> _Task_
Exact reproduction of all the entries is required, without any of their pictures.
===== Records shown
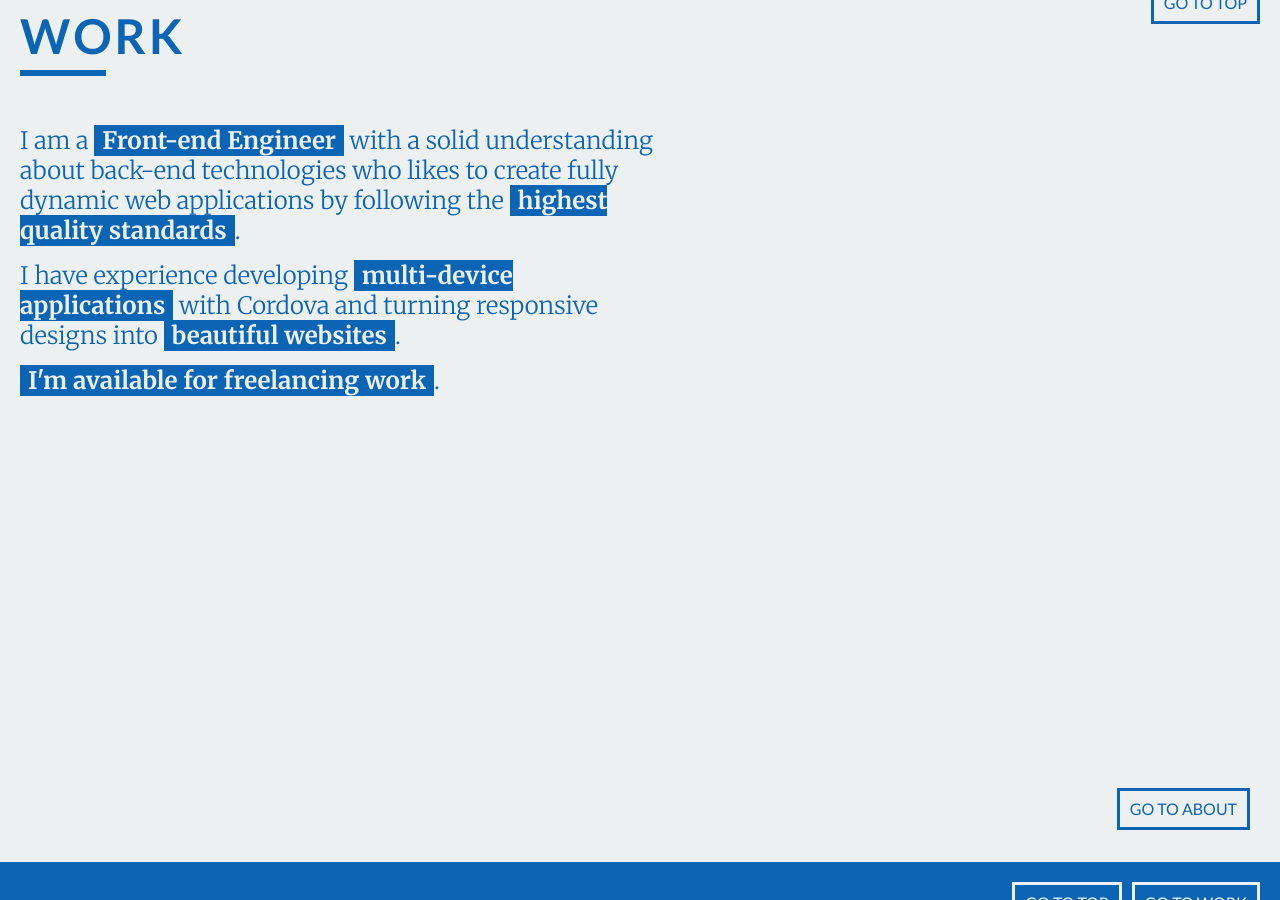
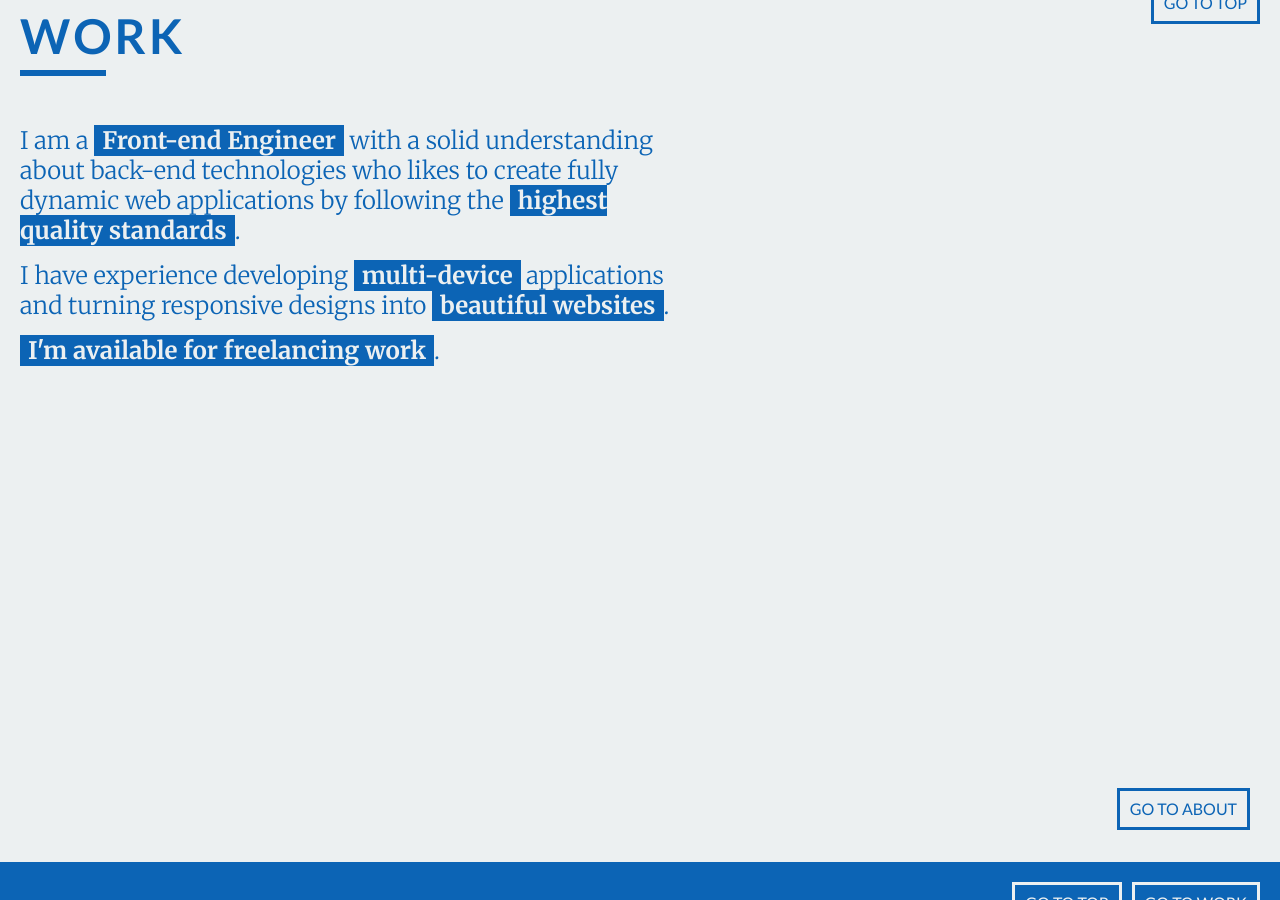
Before and after one commit to sergioalvz/sergioalvz.github.io, a Jekyll site: the page built from index.html, in a window 1280 px wide and 900 px high, scrolled down 938 px. Built offline with Jekyll 4.4.1, drawn with Linux system fonts in a browser that asks for light colours; nearby versions of some CDN libraries; Markdown is read by kramdown in place of the engine named in the settings.

Commit message:
Fix wording

```diff
--- a/index.html
+++ b/index.html
@@ -34,7 +34,7 @@ type: front-page
     <hr class="work__title__underscore panel__title__underscore">
 
     <p class="panel__text work__text">I am a <span class="panel__text__highlight work__text__highlight">Front-end Engineer</span> with a solid understanding about back-end technologies who likes to create fully dynamic web applications by following the <span class="panel__text__highlight work__text__highlight">highest quality standards</span>.</p>
-    <p class="panel__text work__text">I have experience developing <span class="panel__text__highlight work__text__highlight">multi-device applications</span> with Cordova and turning responsive designs into <span class="panel__text__highlight work__text__highlight">beautiful websites</span>.</p>
+    <p class="panel__text work__text">I have experience developing <span class="panel__text__highlight work__text__highlight">multi-device</span> applications and turning responsive designs into <span class="panel__text__highlight work__text__highlight">beautiful websites</span>.</p>
 
     <p class="panel__text work__text"><span class="panel__text__highlight work__text__highlight">I'm available for freelancing work</span>.</p>
   </div>
```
==========
> _Solution to this problem_
Before and after one commit to sergioalvz/sergioalvz.github.io, a Jekyll site: the page built from index.html, in a window 1280 px wide and 900 px high, scrolled down 938 px. Built offline with Jekyll 4.4.1, drawn with Linux system fonts in a browser that asks for light colours; nearby versions of some CDN libraries; Markdown is read by kramdown in place of the engine named in the settings.

Commit message:
Fix wording

```diff
--- a/index.html
+++ b/index.html
@@ -34,7 +34,7 @@ type: front-page
     <hr class="work__title__underscore panel__title__underscore">
 
     <p class="panel__text work__text">I am a <span class="panel__text__highlight work__text__highlight">Front-end Engineer</span> with a solid understanding about back-end technologies who likes to create fully dynamic web applications by following the <span class="panel__text__highlight work__text__highlight">highest quality standards</span>.</p>
-    <p class="panel__text work__text">I have experience developing <span class="panel__text__highlight work__text__highlight">multi-device applications</span> with Cordova and turning responsive designs into <span class="panel__text__highlight work__text__highlight">beautiful websites</span>.</p>
+    <p class="panel__text work__text">I have experience developing <span class="panel__text__highlight work__text__highlight">multi-device</span> applications and turning responsive designs into <span class="panel__text__highlight work__text__highlight">beautiful websites</span>.</p>
 
     <p class="panel__text work__text"><span class="panel__text__highlight work__text__highlight">I'm available for freelancing work</span>.</p>
   </div>
```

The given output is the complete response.